I went uptown to go shopping on Saturday, and found the city centre beautifully decorated. But then the sun set, casting a bright wash of purple colour along the streets and making the harbour glow with reflected golden light, and that was the best decoration of all.
Photo taken on December 18, 2010
I am looking at this wide openness, my eyes drinking in the clear light, the bright ribbon of liquid gold winding to the far horizon. And for a moment, a brief instant, this is all I need.
* * *
My cousin recently returned from a two-week medical mission to Mali. Her photos show a loving community that by North American standards has less than nothing. When she returned, her mother asked her what she wants for Christmas. She said she’s realized she doesn’t really need anything.
* * *
At a Christmas party I attended last night, I was not the only who who ate more than I needed, then joked about eating too much. I heard someone telling a story about the frustration of parking at the shopping “maul”. The question “Are you ready for Christmas?” prompted conversations about family expectations, travel plans, food and gifts.
* * *
I already have so much more than I need. I am barnacled with stuff, it has stuck to me over the years like an extra layer of fat. I am holding onto unfulfilled dreams, books half-read, sweaters half-knit, materials gathered and gathering dust. I don’t need more, I need less. I need space and open air. I need to free myself for what lies ahead, to be open to the promise of a new year.
Photograph taken on November 28, 2010
The other evening we went for a walk. It had been a hot day, but the temperature dropped suddenly as the sun set. As we turned the corner, we could see why — a bank of fog was spreading its tendrils through the city, bringing with it a refreshing coolness. It was a lovely evening for a walk.
Taken on July 15, 2010
The uptown core of Saint John is fairly low key. Aside from a small cluster of tall buildings at the foot of King Street, the majority of the central city — much of which is 19th century streetscape — is no higher than four or five storeys. And since the city core is built on a hill that climbs up from the harbour, that means there are some interesting views if you know where to look. From the deck of this apartment in the South End where we lived last year, just a stone’s throw from the uptown area, we could see fireworks and the upper decks of cruise ships at high tide.
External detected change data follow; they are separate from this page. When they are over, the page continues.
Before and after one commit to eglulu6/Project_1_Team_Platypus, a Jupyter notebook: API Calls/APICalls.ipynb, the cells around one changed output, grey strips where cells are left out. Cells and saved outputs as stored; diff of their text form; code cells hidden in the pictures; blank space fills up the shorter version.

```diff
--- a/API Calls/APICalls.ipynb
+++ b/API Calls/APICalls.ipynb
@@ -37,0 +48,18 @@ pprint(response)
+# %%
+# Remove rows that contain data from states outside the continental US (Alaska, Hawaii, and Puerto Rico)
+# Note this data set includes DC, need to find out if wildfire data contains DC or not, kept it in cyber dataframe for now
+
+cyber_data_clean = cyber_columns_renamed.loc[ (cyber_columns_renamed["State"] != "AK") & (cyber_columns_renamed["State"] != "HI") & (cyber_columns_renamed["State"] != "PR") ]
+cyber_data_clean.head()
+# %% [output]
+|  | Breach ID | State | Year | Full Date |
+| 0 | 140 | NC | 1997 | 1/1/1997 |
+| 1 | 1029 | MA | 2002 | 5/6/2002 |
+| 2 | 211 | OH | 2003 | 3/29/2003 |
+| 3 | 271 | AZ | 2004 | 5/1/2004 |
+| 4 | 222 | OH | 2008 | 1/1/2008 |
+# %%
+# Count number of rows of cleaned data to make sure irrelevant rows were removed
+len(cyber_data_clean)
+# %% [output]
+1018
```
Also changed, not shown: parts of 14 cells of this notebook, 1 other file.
We could see sunsets and steeples. And on a clear night we could see stars. In fact, you can see stars from almost everywhere in the city. All you have to do is look up.
Taken on May 2, 2009